> **EXERCISE GOAL**:
Reproduce the records word for word, apart from the images they contain.

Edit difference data
____________________
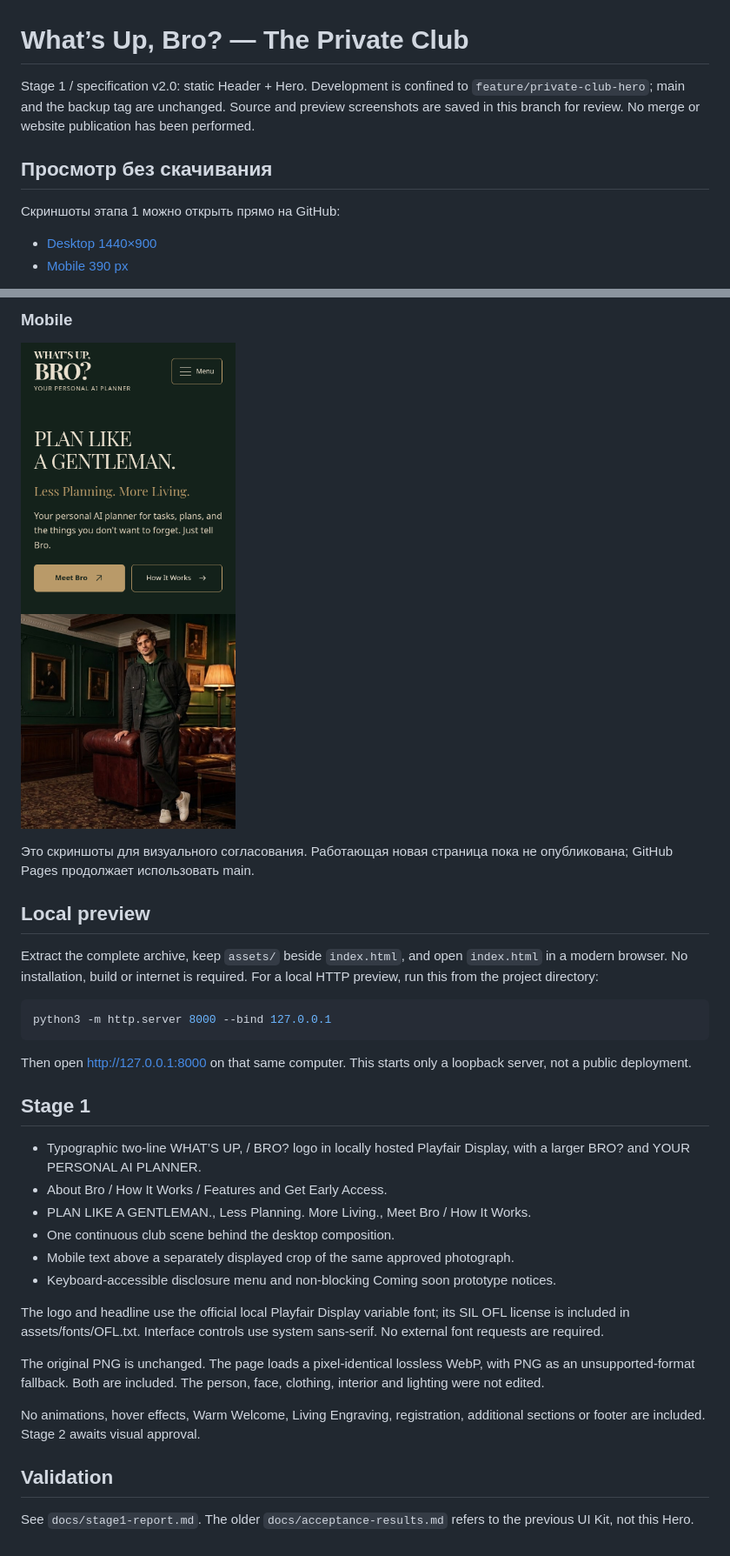
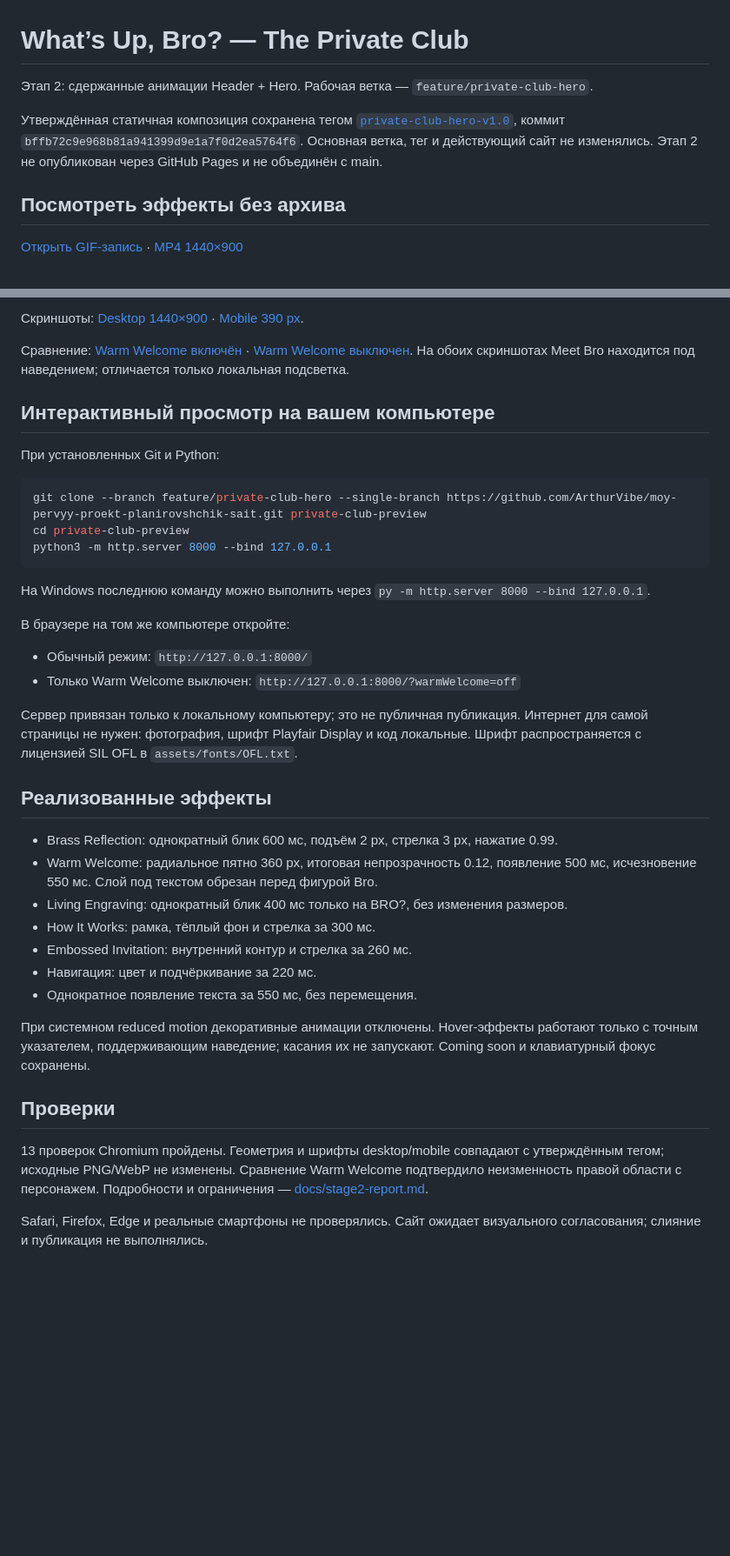
Before and after one commit to ArthurVibe/moy-pervyy-proekt-planirovshchik-sait, a Markdown page: README.md, 2 parts joined by grey strips. Shown: that part at 87% size. Drawn GitHub-style; blank space fills up the shorter version.

Commit message:
Add restrained Private Club hero animations and review recording

````diff
--- a/README.md
+++ b/README.md
@@ -1,12 +1,10 @@
 # What’s Up, Bro? — The Private Club
 
-Stage 1 / specification v2.0: static Header + Hero.
-Development is confined to `feature/private-club-hero`; main and the backup tag are unchanged. Source and preview screenshots are saved in this branch for review. No merge or website publication has been performed.
+Этап 2: сдержанные анимации Header + Hero. Рабочая ветка — `feature/private-club-hero`.
 
-## Просмотр без скачивания
+Утверждённая статичная композиция сохранена тегом [`private-club-hero-v1.0`](https://github.com/ArthurVibe/moy-pervyy-proekt-planirovshchik-sait/tree/private-club-hero-v1.0), коммит `bffb72c9e968b81a941399d9e1a7f0d2ea5764f6`. Основная ветка, тег и действующий сайт не изменялись. Этап 2 не опубликован через GitHub Pages и не объединён с main.
 
-Скриншоты этапа 1 можно открыть прямо на GitHub:
+## Посмотреть эффекты без архива
 
-- [Desktop 1440×900](docs/previews/desktop-1440x900.png)
-- [Mobile 390 px](docs/previews/mobile-390.png)
+[Открыть GIF-запись](docs/previews/hero-animations.gif) · [MP4 1440×900](docs/previews/hero-animations.mp4?raw=1)
 
@@ -16,35 +14,41 @@ Development is confined to `feature/private-club-hero`; main and the backup tag
 
-### Mobile
+Скриншоты: [Desktop 1440×900](docs/previews/stage2-desktop-1440x900.png) · [Mobile 390 px](docs/previews/stage2-mobile-390.png).
 
-![Mobile 390 px](docs/previews/mobile-390.png)
+Сравнение: [Warm Welcome включён](docs/previews/warm-welcome-on.png) · [Warm Welcome выключен](docs/previews/warm-welcome-off.png). На обоих скриншотах Meet Bro находится под наведением; отличается только локальная подсветка.
 
-Это скриншоты для визуального согласования. Работающая новая страница пока не опубликована; GitHub Pages продолжает использовать main.
+## Интерактивный просмотр на вашем компьютере
 
-## Local preview
-
-Extract the complete archive, keep `assets/` beside `index.html`, and open `index.html` in a modern browser. No installation, build or internet is required. For a local HTTP preview, run this from the project directory:
+При установленных Git и Python:
 
 ```sh
+git clone --branch feature/private-club-hero --single-branch https://github.com/ArthurVibe/moy-pervyy-proekt-planirovshchik-sait.git private-club-preview
+cd private-club-preview
 python3 -m http.server 8000 --bind 127.0.0.1
 ```
 
-Then open http://127.0.0.1:8000 on that same computer. This starts only a loopback server, not a public deployment.
+На Windows последнюю команду можно выполнить через `py -m http.server 8000 --bind 127.0.0.1`.
 
-## Stage 1
+В браузере на том же компьютере откройте:
 
-- Typographic two-line WHAT’S UP, / BRO? logo in locally hosted Playfair Display, with a larger BRO? and YOUR PERSONAL AI PLANNER.
-- About Bro / How It Works / Features and Get Early Access.
-- PLAN LIKE A GENTLEMAN., Less Planning. More Living., Meet Bro / How It Works.
-- One continuous club scene behind the desktop composition.
-- Mobile text above a separately displayed crop of the same approved photograph.
-- Keyboard-accessible disclosure menu and non-blocking Coming soon prototype notices.
+- Обычный режим: `http://127.0.0.1:8000/`
+- Только Warm Welcome выключен: `http://127.0.0.1:8000/?warmWelcome=off`
 
-The logo and headline use the official local Playfair Display variable font; its SIL OFL license is included in assets/fonts/OFL.txt. Interface controls use system sans-serif. No external font requests are required.
+Сервер привязан только к локальному компьютеру; это не публичная публикация. Интернет для самой страницы не нужен: фотография, шрифт Playfair Display и код локальные. Шрифт распространяется с лицензией SIL OFL в `assets/fonts/OFL.txt`.
 
-The original PNG is unchanged. The page loads a pixel-identical lossless WebP, with PNG as an unsupported-format fallback. Both are included. The person, face, clothing, interior and lighting were not edited.
+## Реализованные эффекты
 
-No animations, hover effects, Warm Welcome, Living Engraving, registration, additional sections or footer are included. Stage 2 awaits visual approval.
+- Brass Reflection: однократный блик 600 мс, подъём 2 px, стрелка 3 px, нажатие 0.99.
+- Warm Welcome: радиальное пятно 360 px, итоговая непрозрачность 0.12, появление 500 мс, исчезновение 550 мс. Слой под текстом обрезан перед фигурой Bro.
+- Living Engraving: однократный блик 400 мс только на BRO?, без изменения размеров.
+- How It Works: рамка, тёплый фон и стрелка за 300 мс.
+- Embossed Invitation: внутренний контур и стрелка за 260 мс.
+- Навигация: цвет и подчёркивание за 220 мс.
+- Однократное появление текста за 550 мс, без перемещения.
 
-## Validation
+При системном reduced motion декоративные анимации отключены. Hover-эффекты работают только с точным указателем, поддерживающим наведение; касания их не запускают. Coming soon и клавиатурный фокус сохранены.
 
-See `docs/stage1-report.md`. The older `docs/acceptance-results.md` refers to the previous UI Kit, not this Hero.
+## Проверки
+
+13 проверок Chromium пройдены. Геометрия и шрифты desktop/mobile совпадают с утверждённым тегом; исходные PNG/WebP не изменены. Сравнение Warm Welcome подтвердило неизменность правой области с персонажем. Подробности и ограничения — [docs/stage2-report.md](docs/stage2-report.md).
+
+Safari, Firefox, Edge и реальные смартфоны не проверялись. Сайт ожидает визуального согласования; слияние и публикация не выполнялись.
````
Also changed, not shown: other parts of README.md (+2 -2 lines), docs/stage2-report.md (added, +52 -0 lines), docs/previews/stage2-mobile-390.png (added), 6 other files.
____________________
> **ANSWER AREA**:
Before and after one commit to ArthurVibe/moy-pervyy-proekt-planirovshchik-sait, a Markdown page: README.md, 2 parts joined by grey strips. Shown: that part at 87% size. Drawn GitHub-style; blank space fills up the shorter version.

Commit message:
Add restrained Private Club hero animations and review recording

````diff
--- a/README.md
+++ b/README.md
@@ -1,12 +1,10 @@
 # What’s Up, Bro? — The Private Club
 
-Stage 1 / specification v2.0: static Header + Hero.
-Development is confined to `feature/private-club-hero`; main and the backup tag are unchanged. Source and preview screenshots are saved in this branch for review. No merge or website publication has been performed.
+Этап 2: сдержанные анимации Header + Hero. Рабочая ветка — `feature/private-club-hero`.
 
-## Просмотр без скачивания
+Утверждённая статичная композиция сохранена тегом [`private-club-hero-v1.0`](https://github.com/ArthurVibe/moy-pervyy-proekt-planirovshchik-sait/tree/private-club-hero-v1.0), коммит `bffb72c9e968b81a941399d9e1a7f0d2ea5764f6`. Основная ветка, тег и действующий сайт не изменялись. Этап 2 не опубликован через GitHub Pages и не объединён с main.
 
-Скриншоты этапа 1 можно открыть прямо на GitHub:
+## Посмотреть эффекты без архива
 
-- [Desktop 1440×900](docs/previews/desktop-1440x900.png)
-- [Mobile 390 px](docs/previews/mobile-390.png)
+[Открыть GIF-запись](docs/previews/hero-animations.gif) · [MP4 1440×900](docs/previews/hero-animations.mp4?raw=1)
 
@@ -16,35 +14,41 @@ Development is confined to `feature/private-club-hero`; main and the backup tag
 
-### Mobile
+Скриншоты: [Desktop 1440×900](docs/previews/stage2-desktop-1440x900.png) · [Mobile 390 px](docs/previews/stage2-mobile-390.png).
 
-![Mobile 390 px](docs/previews/mobile-390.png)
+Сравнение: [Warm Welcome включён](docs/previews/warm-welcome-on.png) · [Warm Welcome выключен](docs/previews/warm-welcome-off.png). На обоих скриншотах Meet Bro находится под наведением; отличается только локальная подсветка.
 
-Это скриншоты для визуального согласования. Работающая новая страница пока не опубликована; GitHub Pages продолжает использовать main.
+## Интерактивный просмотр на вашем компьютере
 
-## Local preview
-
-Extract the complete archive, keep `assets/` beside `index.html`, and open `index.html` in a modern browser. No installation, build or internet is required. For a local HTTP preview, run this from the project directory:
+При установленных Git и Python:
 
 ```sh
+git clone --branch feature/private-club-hero --single-branch https://github.com/ArthurVibe/moy-pervyy-proekt-planirovshchik-sait.git private-club-preview
+cd private-club-preview
 python3 -m http.server 8000 --bind 127.0.0.1
 ```
 
-Then open http://127.0.0.1:8000 on that same computer. This starts only a loopback server, not a public deployment.
+На Windows последнюю команду можно выполнить через `py -m http.server 8000 --bind 127.0.0.1`.
 
-## Stage 1
+В браузере на том же компьютере откройте:
 
-- Typographic two-line WHAT’S UP, / BRO? logo in locally hosted Playfair Display, with a larger BRO? and YOUR PERSONAL AI PLANNER.
-- About Bro / How It Works / Features and Get Early Access.
-- PLAN LIKE A GENTLEMAN., Less Planning. More Living., Meet Bro / How It Works.
-- One continuous club scene behind the desktop composition.
-- Mobile text above a separately displayed crop of the same approved photograph.
-- Keyboard-accessible disclosure menu and non-blocking Coming soon prototype notices.
+- Обычный режим: `http://127.0.0.1:8000/`
+- Только Warm Welcome выключен: `http://127.0.0.1:8000/?warmWelcome=off`
 
-The logo and headline use the official local Playfair Display variable font; its SIL OFL license is included in assets/fonts/OFL.txt. Interface controls use system sans-serif. No external font requests are required.
+Сервер привязан только к локальному компьютеру; это не публичная публикация. Интернет для самой страницы не нужен: фотография, шрифт Playfair Display и код локальные. Шрифт распространяется с лицензией SIL OFL в `assets/fonts/OFL.txt`.
 
-The original PNG is unchanged. The page loads a pixel-identical lossless WebP, with PNG as an unsupported-format fallback. Both are included. The person, face, clothing, interior and lighting were not edited.
+## Реализованные эффекты
 
-No animations, hover effects, Warm Welcome, Living Engraving, registration, additional sections or footer are included. Stage 2 awaits visual approval.
+- Brass Reflection: однократный блик 600 мс, подъём 2 px, стрелка 3 px, нажатие 0.99.
+- Warm Welcome: радиальное пятно 360 px, итоговая непрозрачность 0.12, появление 500 мс, исчезновение 550 мс. Слой под текстом обрезан перед фигурой Bro.
+- Living Engraving: однократный блик 400 мс только на BRO?, без изменения размеров.
+- How It Works: рамка, тёплый фон и стрелка за 300 мс.
+- Embossed Invitation: внутренний контур и стрелка за 260 мс.
+- Навигация: цвет и подчёркивание за 220 мс.
+- Однократное появление текста за 550 мс, без перемещения.
 
-## Validation
+При системном reduced motion декоративные анимации отключены. Hover-эффекты работают только с точным указателем, поддерживающим наведение; касания их не запускают. Coming soon и клавиатурный фокус сохранены.
 
-See `docs/stage1-report.md`. The older `docs/acceptance-results.md` refers to the previous UI Kit, not this Hero.
+## Проверки
+
+13 проверок Chromium пройдены. Геометрия и шрифты desktop/mobile совпадают с утверждённым тегом; исходные PNG/WebP не изменены. Сравнение Warm Welcome подтвердило неизменность правой области с персонажем. Подробности и ограничения — [docs/stage2-report.md](docs/stage2-report.md).
+
+Safari, Firefox, Edge и реальные смартфоны не проверялись. Сайт ожидает визуального согласования; слияние и публикация не выполнялись.
````
Also changed, not shown: other parts of README.md (+2 -2 lines), docs/stage2-report.md (added, +52 -0 lines), docs/previews/stage2-mobile-390.png (added), 6 other files.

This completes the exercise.